Work required.
Without copying any pictures, restate exactly the lines from the start of the records through the line containing "Meshes - Click".

Data under study.
☆ ☆ ☆ ☆ ☆ ☆ ☆

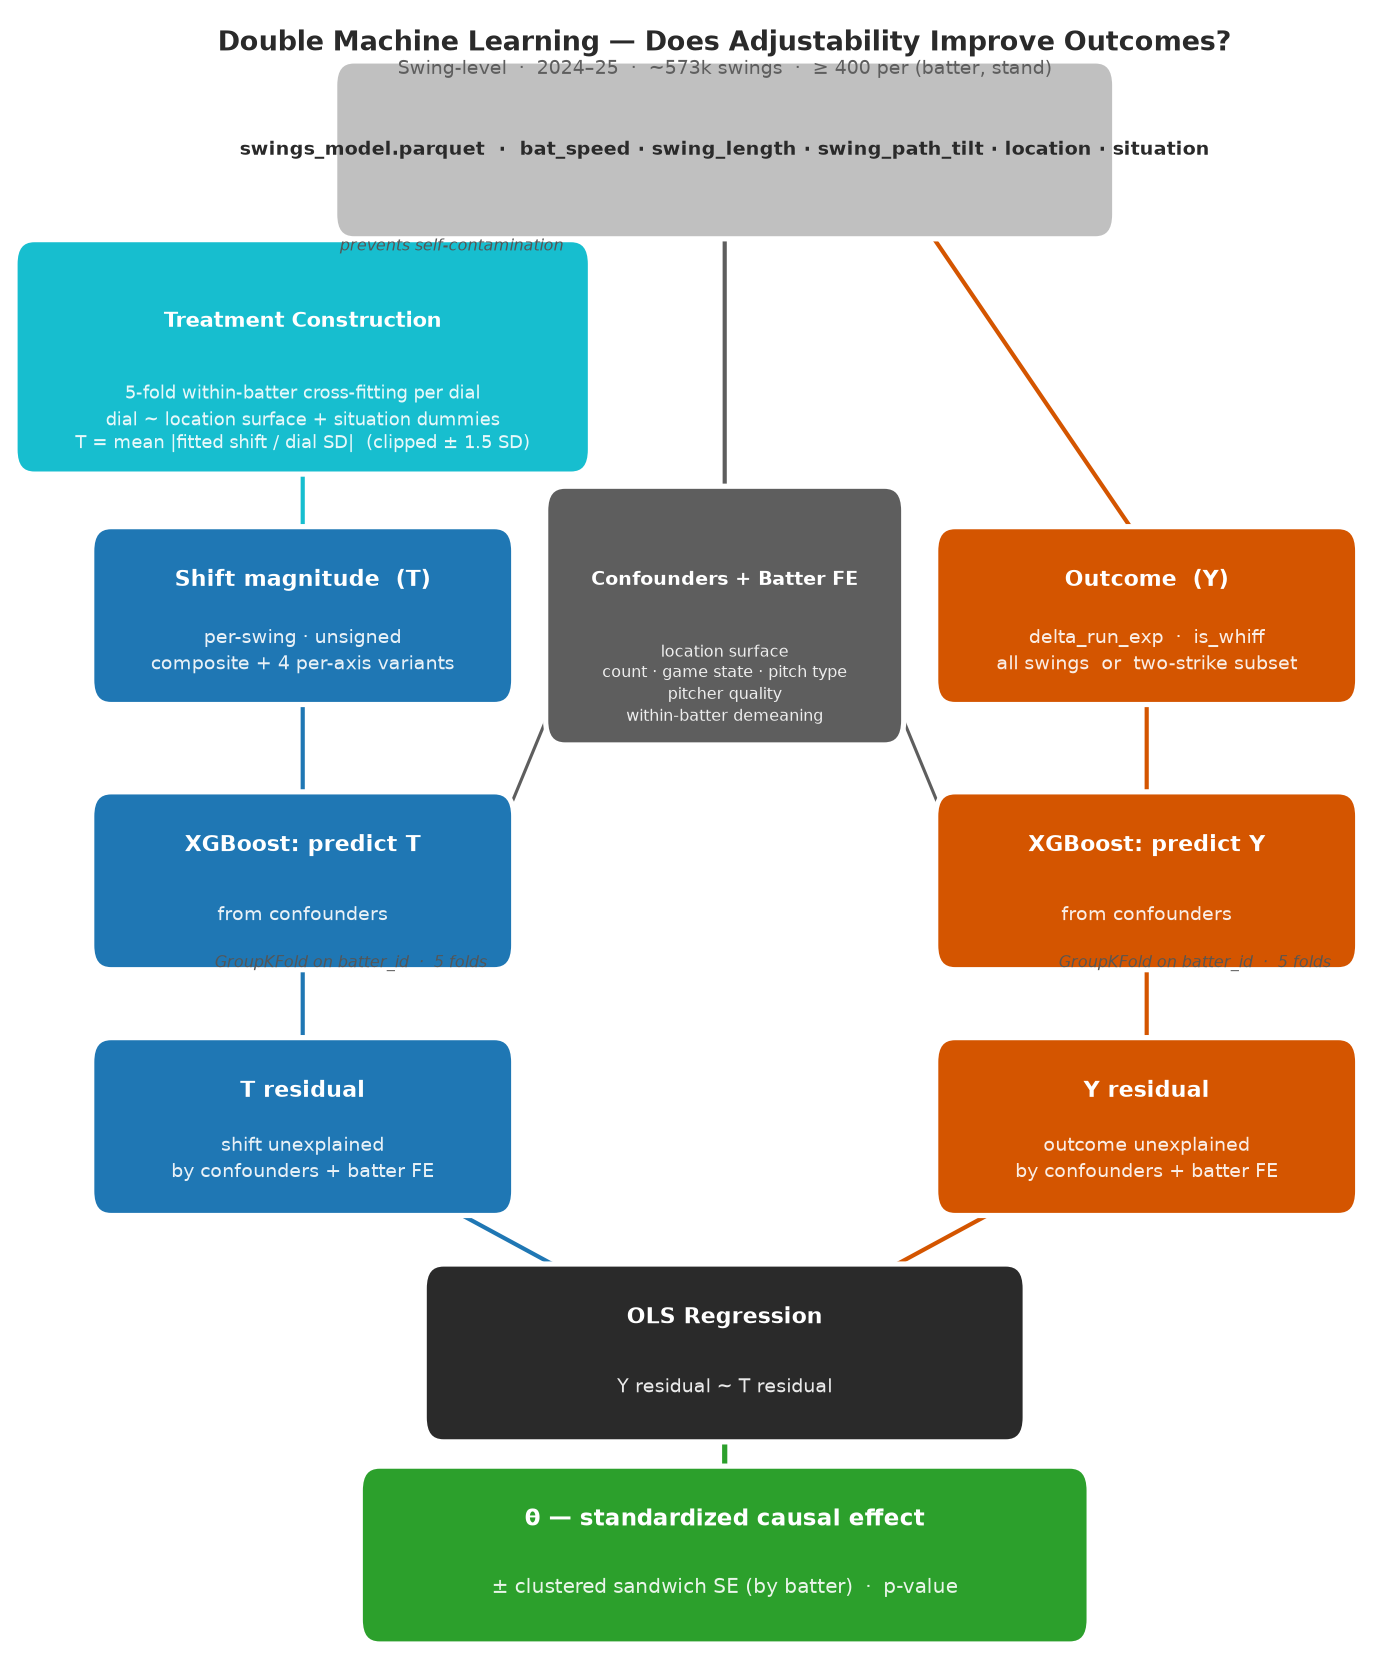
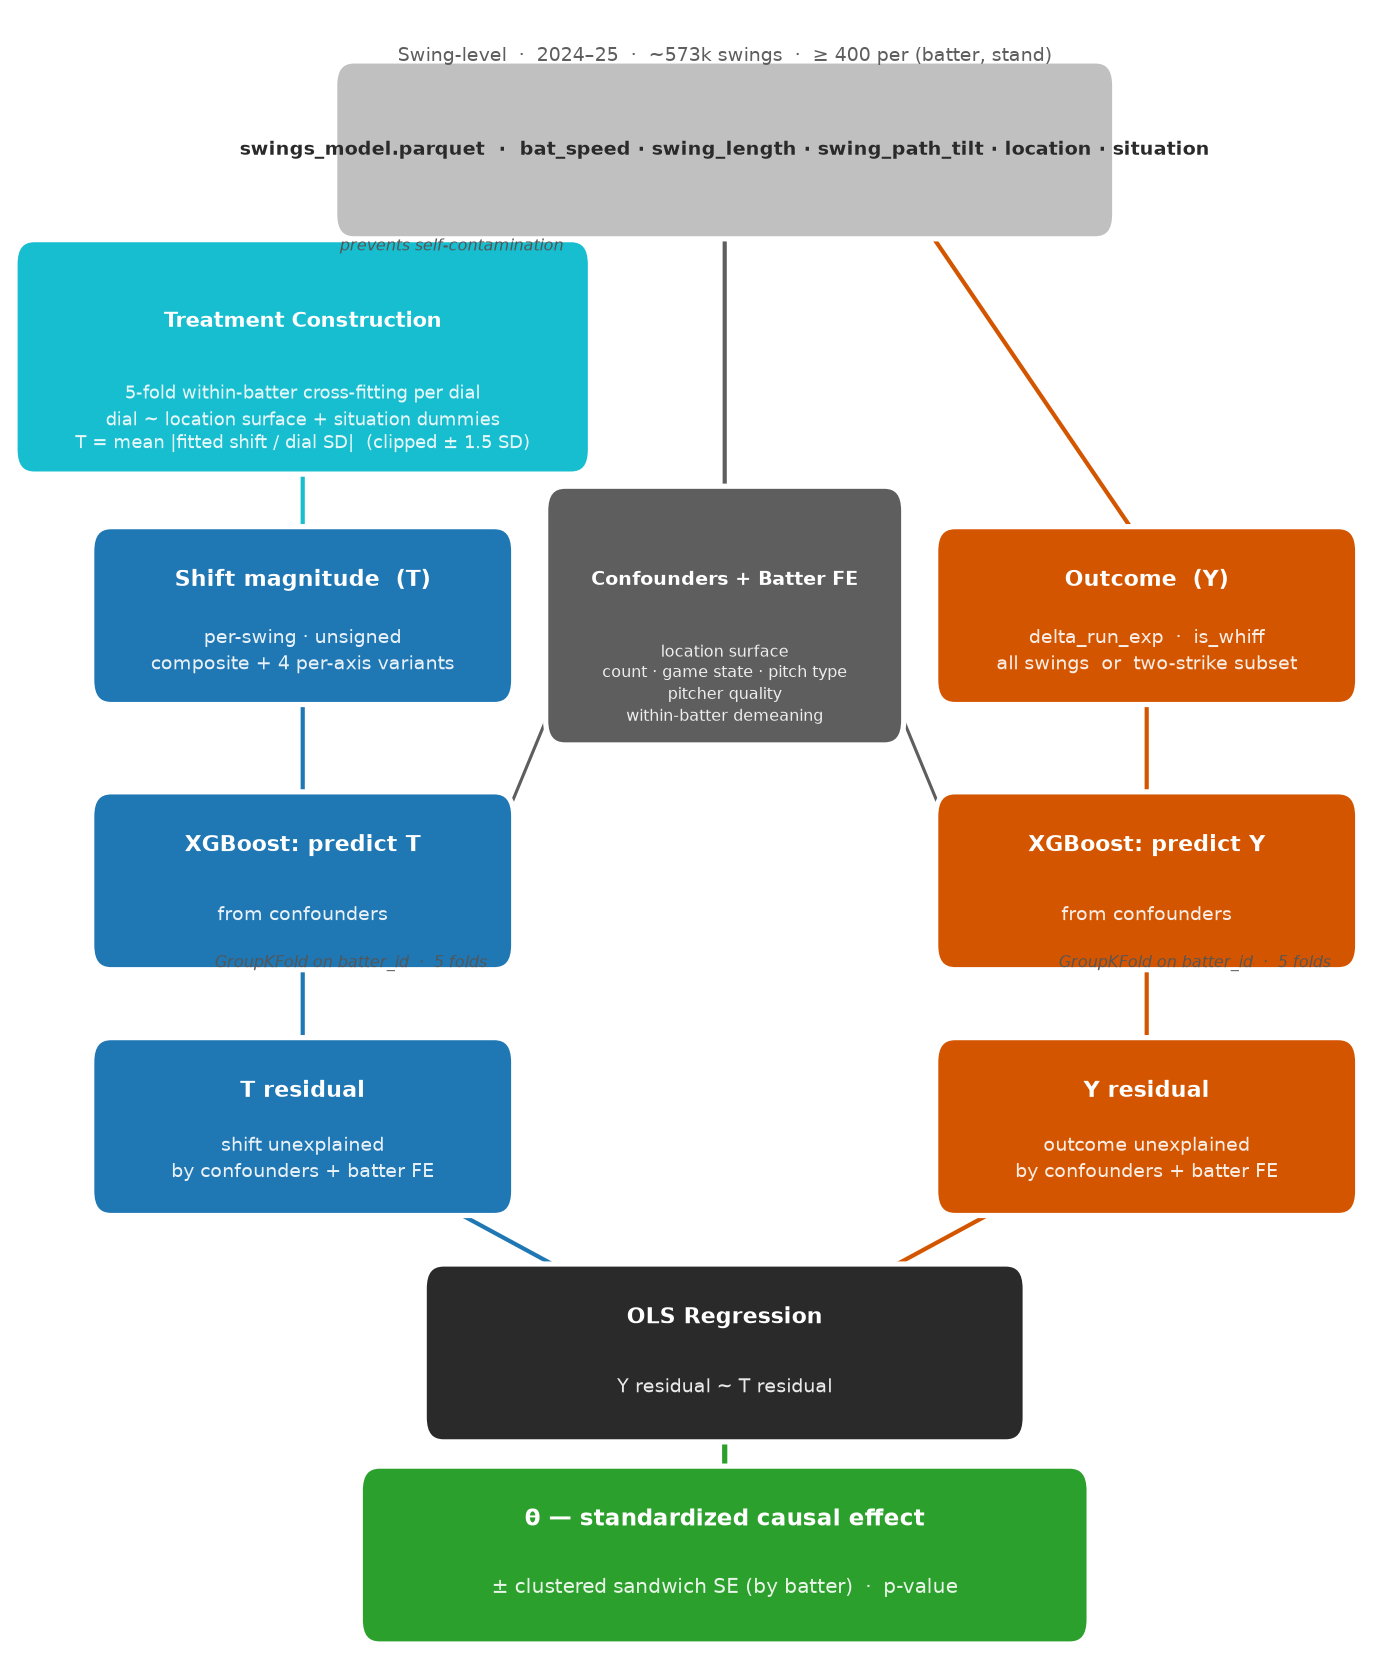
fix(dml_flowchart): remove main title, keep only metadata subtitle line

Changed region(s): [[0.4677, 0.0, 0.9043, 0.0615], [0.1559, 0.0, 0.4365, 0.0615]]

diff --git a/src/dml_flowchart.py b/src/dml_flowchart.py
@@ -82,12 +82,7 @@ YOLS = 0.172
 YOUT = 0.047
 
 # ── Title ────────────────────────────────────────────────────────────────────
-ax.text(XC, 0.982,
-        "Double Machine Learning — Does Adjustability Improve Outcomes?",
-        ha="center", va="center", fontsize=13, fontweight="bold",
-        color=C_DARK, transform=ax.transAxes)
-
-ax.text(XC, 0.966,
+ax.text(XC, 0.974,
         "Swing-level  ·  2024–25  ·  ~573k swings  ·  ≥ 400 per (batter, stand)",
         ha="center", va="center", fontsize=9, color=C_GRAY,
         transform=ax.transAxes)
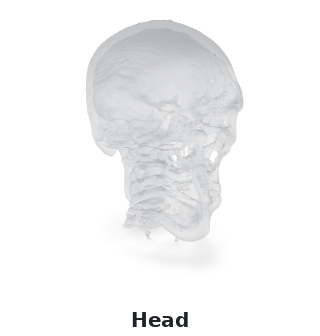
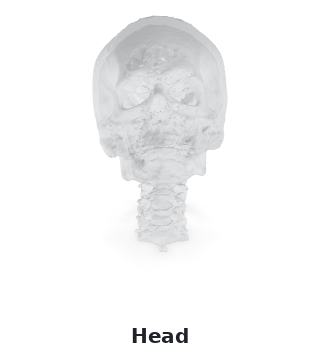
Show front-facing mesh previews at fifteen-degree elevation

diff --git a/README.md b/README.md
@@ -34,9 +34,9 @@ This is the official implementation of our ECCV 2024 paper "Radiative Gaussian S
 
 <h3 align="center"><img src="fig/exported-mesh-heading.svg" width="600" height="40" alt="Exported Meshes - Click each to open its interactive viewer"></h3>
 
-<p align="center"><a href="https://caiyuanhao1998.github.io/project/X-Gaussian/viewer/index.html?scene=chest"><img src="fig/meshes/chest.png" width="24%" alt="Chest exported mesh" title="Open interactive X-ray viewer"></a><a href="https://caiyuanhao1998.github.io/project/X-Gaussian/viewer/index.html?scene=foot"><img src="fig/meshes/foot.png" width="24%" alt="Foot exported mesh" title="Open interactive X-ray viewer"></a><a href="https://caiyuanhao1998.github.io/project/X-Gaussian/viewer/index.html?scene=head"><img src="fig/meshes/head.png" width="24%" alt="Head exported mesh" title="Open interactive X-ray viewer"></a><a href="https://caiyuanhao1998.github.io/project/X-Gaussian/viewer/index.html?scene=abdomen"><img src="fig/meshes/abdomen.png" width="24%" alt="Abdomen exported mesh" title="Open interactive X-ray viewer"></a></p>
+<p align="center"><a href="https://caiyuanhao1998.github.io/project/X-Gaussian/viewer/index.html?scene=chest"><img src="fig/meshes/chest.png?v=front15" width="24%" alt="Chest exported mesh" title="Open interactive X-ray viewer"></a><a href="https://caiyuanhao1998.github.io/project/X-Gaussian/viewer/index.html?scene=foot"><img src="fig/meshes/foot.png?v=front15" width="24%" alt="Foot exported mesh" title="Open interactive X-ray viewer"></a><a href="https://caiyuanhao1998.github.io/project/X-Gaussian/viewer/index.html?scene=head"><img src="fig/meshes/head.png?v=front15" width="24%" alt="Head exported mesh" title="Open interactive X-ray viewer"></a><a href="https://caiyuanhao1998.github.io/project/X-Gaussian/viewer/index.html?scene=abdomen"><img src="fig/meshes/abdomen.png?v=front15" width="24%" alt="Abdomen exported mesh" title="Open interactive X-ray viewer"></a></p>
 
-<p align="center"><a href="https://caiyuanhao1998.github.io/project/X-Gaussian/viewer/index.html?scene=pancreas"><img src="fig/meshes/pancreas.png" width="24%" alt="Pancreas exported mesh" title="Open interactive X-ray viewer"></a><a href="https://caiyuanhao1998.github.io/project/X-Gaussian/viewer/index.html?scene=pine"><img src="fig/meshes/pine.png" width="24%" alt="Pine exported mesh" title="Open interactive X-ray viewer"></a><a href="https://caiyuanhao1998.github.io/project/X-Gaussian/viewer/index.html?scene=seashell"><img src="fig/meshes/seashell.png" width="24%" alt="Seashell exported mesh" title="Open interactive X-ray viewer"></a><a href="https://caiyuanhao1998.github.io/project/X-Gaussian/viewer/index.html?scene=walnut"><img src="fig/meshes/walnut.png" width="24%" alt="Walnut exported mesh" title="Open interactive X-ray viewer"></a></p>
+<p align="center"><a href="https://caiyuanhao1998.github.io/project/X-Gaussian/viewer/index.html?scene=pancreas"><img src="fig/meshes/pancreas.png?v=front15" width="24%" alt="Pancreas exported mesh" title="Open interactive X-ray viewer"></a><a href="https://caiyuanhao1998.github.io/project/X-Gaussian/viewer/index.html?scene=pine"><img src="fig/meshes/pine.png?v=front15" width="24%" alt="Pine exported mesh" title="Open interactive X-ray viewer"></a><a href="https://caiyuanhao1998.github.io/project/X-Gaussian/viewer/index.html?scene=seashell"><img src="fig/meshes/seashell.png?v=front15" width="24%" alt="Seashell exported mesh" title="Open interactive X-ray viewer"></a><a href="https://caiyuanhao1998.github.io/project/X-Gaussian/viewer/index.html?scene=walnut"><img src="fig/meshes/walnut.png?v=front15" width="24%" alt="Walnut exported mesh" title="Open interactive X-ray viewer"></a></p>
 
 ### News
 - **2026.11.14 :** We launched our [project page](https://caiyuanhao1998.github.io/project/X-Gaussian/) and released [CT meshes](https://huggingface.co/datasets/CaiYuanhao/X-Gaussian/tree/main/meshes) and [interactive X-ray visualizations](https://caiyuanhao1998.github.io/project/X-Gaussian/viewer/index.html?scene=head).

☆ ☆ ☆ ☆ ☆ ☆ ☆

Response for this exercise.
fix(dml_flowchart): remove main title, keep only metadata subtitle line

Changed region(s): [[0.4677, 0.0, 0.9043, 0.0615], [0.1559, 0.0, 0.4365, 0.0615]]

diff --git a/src/dml_flowchart.py b/src/dml_flowchart.py
@@ -82,12 +82,7 @@ YOLS = 0.172
 YOUT = 0.047
 
 # ── Title ────────────────────────────────────────────────────────────────────
-ax.text(XC, 0.982,
-        "Double Machine Learning — Does Adjustability Improve Outcomes?",
-        ha="center", va="center", fontsize=13, fontweight="bold",
-        color=C_DARK, transform=ax.transAxes)
-
-ax.text(XC, 0.966,
+ax.text(XC, 0.974,
         "Swing-level  ·  2024–25  ·  ~573k swings  ·  ≥ 400 per (batter, stand)",
         ha="center", va="center", fontsize=9, color=C_GRAY,
         transform=ax.transAxes)
Show front-facing mesh previews at fifteen-degree elevation

diff --git a/README.md b/README.md
@@ -34,9 +34,9 @@ This is the official implementation of our ECCV 2024 paper "Radiative Gaussian S
 
 <h3 align="center"><img src="fig/exported-mesh-heading.svg" width="600" height="40" alt="Exported Meshes - Click each to open its interactive viewer"></h3>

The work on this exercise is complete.